"Born Innocent" case began its expected second trip to the Supreme Court yesterday, as Judge Robert L. Dossee was assigned to preside over a damage suit brought against a broadcaster by a child victim of a brutal crime similar to one portrayed on television.

After conferring in his chambers for nearly an hour with attorneys for the child and NBC, Dossee announced that selection of a jury will begin tomorrow.

NBC is being sued by 9-year-old Olivia Niemi, who was raped with a beer bottle in 1974, three days after the network drama "Born Innocent" depicted the rape of a girl with the handle of a plumber's helper.

In the interim, the Superior Court judge will hear arguments on preliminary motions that may determine whether the case will become a constitutional milestone in the enduring national controversy over the effects of TV violence.

For NBC and its local affiliate, attorneys Flody Abrams and James J. Brosnahan said they hope to persuade Dossee that he lacks jurisdiction to try the case.

If control of the content of program is permissible at all under the First Amendment, it is a control that only the Federal Communications Commission, not the courts, can exercise, Abrams told reporters.

He said he will rely on the month-old Supreme Court decision that the First Amendment did not prevent the commission from reprimanding a New York City radio station that, in an early afternoon program when children were in the audience, had broadcast seven words crudely describing excretory and sexual organs and activities.

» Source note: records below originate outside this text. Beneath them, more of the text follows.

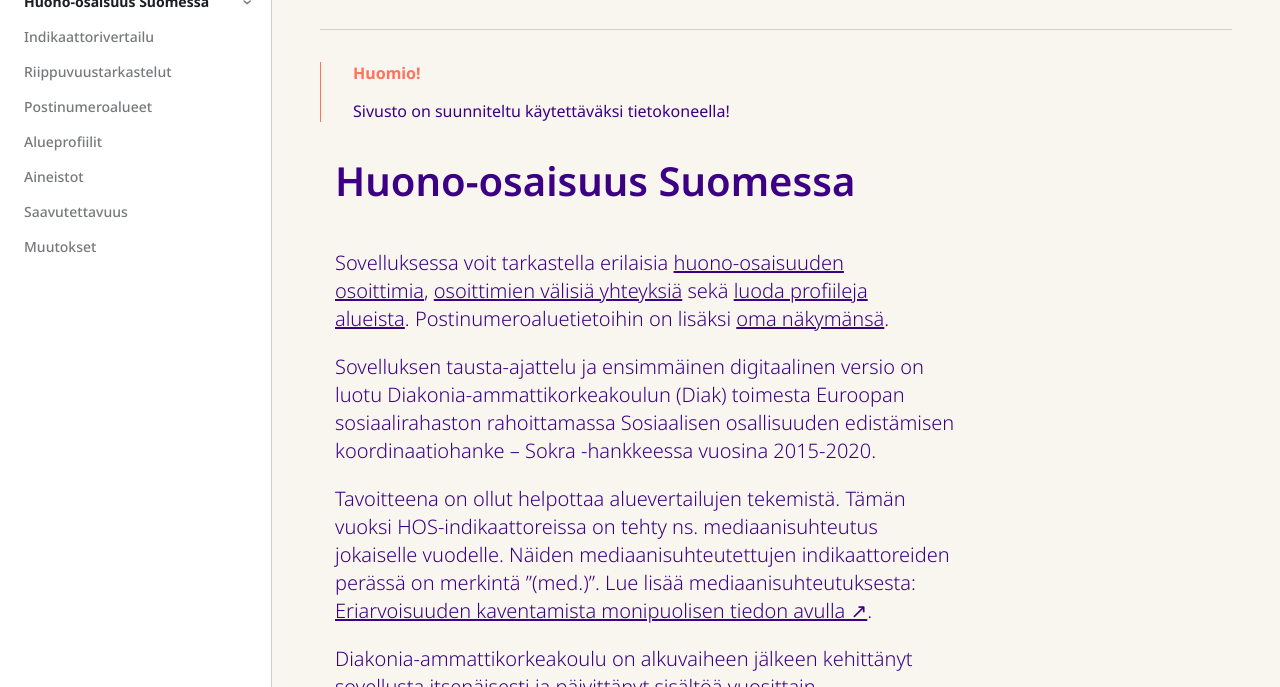
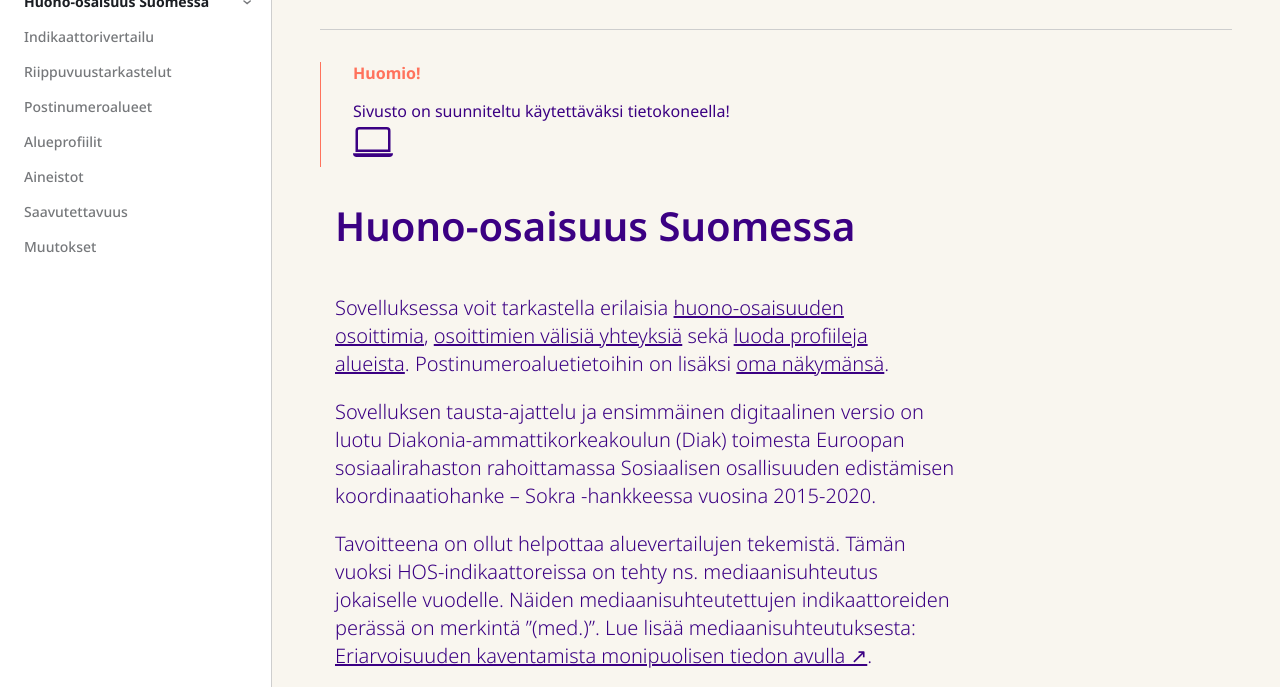
Before and after one commit to DiakGit/kartta_dev, a plain HTML site: page index.html in a window 1280 px wide. Shown: the part 87-774 px from the top of the page. Drawn offline with Linux system fonts and the light colour scheme; a web font is replaced by a local one.

Commit message:
uusi versio

```diff
--- a/index.html
+++ b/index.html
@@ -88,7 +88,14 @@ import "./_observablehq/client.js";
 }
 
 </style>
-<div id="popup" class="caution" label="Huomio!">Sivusto on suunniteltu käytettäväksi tietokoneella!</div>
+<div id="popup" class="caution" label="Huomio!">Sivusto on suunniteltu käytettäväksi tietokoneella!
+<div style="text-align: left;">
+<svg xmlns="http://www.w3.org/2000/svg" width="40" height="40" fill="currentColor" class="bi bi-laptop" viewBox="0 0 16 16">
+  <title>Kuvaikoni jossa kannettava tietokone</title>
+  <path d="M13.5 3a.5.5 0 0 1 .5.5V11H2V3.5a.5.5 0 0 1 .5-.5zm-11-1A1.5 1.5 0 0 0 1 3.5V12h14V3.5A1.5 1.5 0 0 0 13.5 2zM0 12.5h16a1.5 1.5 0 0 1-1.5 1.5h-13A1.5 1.5 0 0 1 0 12.5"></path>
+</svg>
+</div>
+</div>
 <div class="hero">
   <h1>Huono-osaisuus Suomessa</h1>
 </div>
```
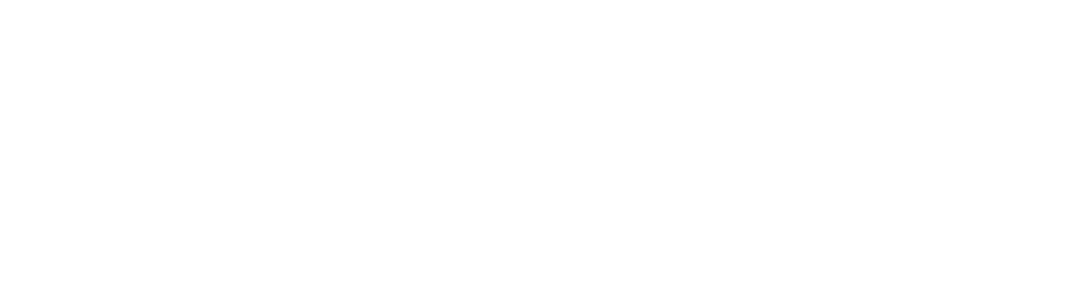
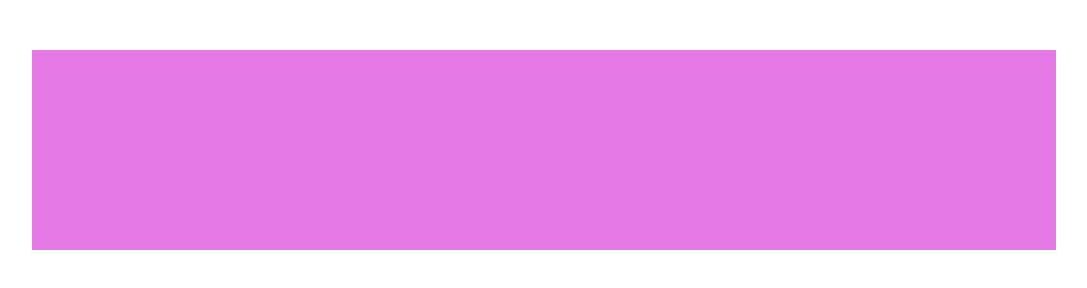
Before and after one commit to PriscoCoppola/htmlcss-struttura-wp, a plain HTML site: page index.html in a window 1280 px wide. Shown: the whole page, without its empty margins (96-1183 px from the left). Drawn offline with Linux system fonts and the light colour scheme.

Commit message:
add header

```diff
--- a/css/style.css
+++ b/css/style.css
@@ -0,0 +1,23 @@
+/* GENERAL */
+* {
+    padding: 0;
+    margin: 0;
+    box-sizing: border-box;
+}
+
+/* UTILITIES */
+.container {
+    width: 80%;
+    margin: 0 auto;
+}
+
+/* HEADER */
+.head {
+    margin-top: 50px;
+    height: 200px;
+    background-color: #e579e6;
+}
+
+/* MAIN */
+
+/* FOOTER */
--- a/index.html
+++ b/index.html
@@ -10,5 +10,16 @@
 </head>
 <body>
 
+    <!-- HEADER -->
+    <header class="head container">
+
+    </header>
+
+    <!-- MAIN -->
+    <main>
+
+    </main>
+
+    <!-- FOOTER -->
 </body>
 </html>
```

In contrast, Olivia's attorney, Marvin E. Lewis, is asking Dossee to forbid NBC from invoking the First Amendment before the jury.

"This is a negligence case," Lewis told reporters. To term it a freedom of expression case is "like saying that all motion picture theaters would have to close if they couldn't show pornographic movies," he said. Claiming psychic injuries to Olivia, he seeks $11 million in actual and punitive damages.

The opposing characterizations of the case - First Amendment vs. negligence - have divided judges from the start.

Two years ago another Superior Court judge, John A. Ertola, dismissed Olivia's suit after viewing the two-hour film, calling it "fully protected by the First Amendment."

Saying it was pointless to let the case to to a jury, Ertola wrote, "The state of California is not about to begin using negligence as a vehicle to freeze the creative arts." Even if the facts as alleged by Olivia are true, "the law provides no remedy," he said.

Last October, however, a state appellate court ruled that the California constitution gave Olivia the right "to have all fact issues in the case determined by a jury."

But, the court said, it is for a judge to decide this "question of law": whether "Born Innocent" fell within a category of expression unprotected by the First Amendment. One such category, the court said, is "incitement," which it defined as advocacy or encouragement of "violence and depraved acts."

A split state Supreme Court let the ruling stand. Without comment, so did the U.S. Supreme Court, thus opening the path to a trial.

NBC's Abrams said yesterday he is seeking to limit the legal issue to incitement. This, his opponent acknowledges, would put a heavy burden on him.

One reason is that "Born Innocent" received critical acclaim for its exploration of the runaways and other troubled children who end up in oppressive public institutions.

A New York Times reviewer, for example, called the film "a serious and carefully researched examination of a very real social phenomenon." When it "worked," he said, "it was powerful, provocative and terribly disturbing."

Another pretrial issue before Dossee is whether to admit as evidence some of the 4,000 protests to the network that were elicited by the film's brief rape scene, in which the star, naked from the waist up, was assaulted in a reformatory shower-room by four other girl inmates.

Three days later, Olivia, then 9, was assaulted by a 15-year-old girl, who was accompanied by a boy and his two sisters.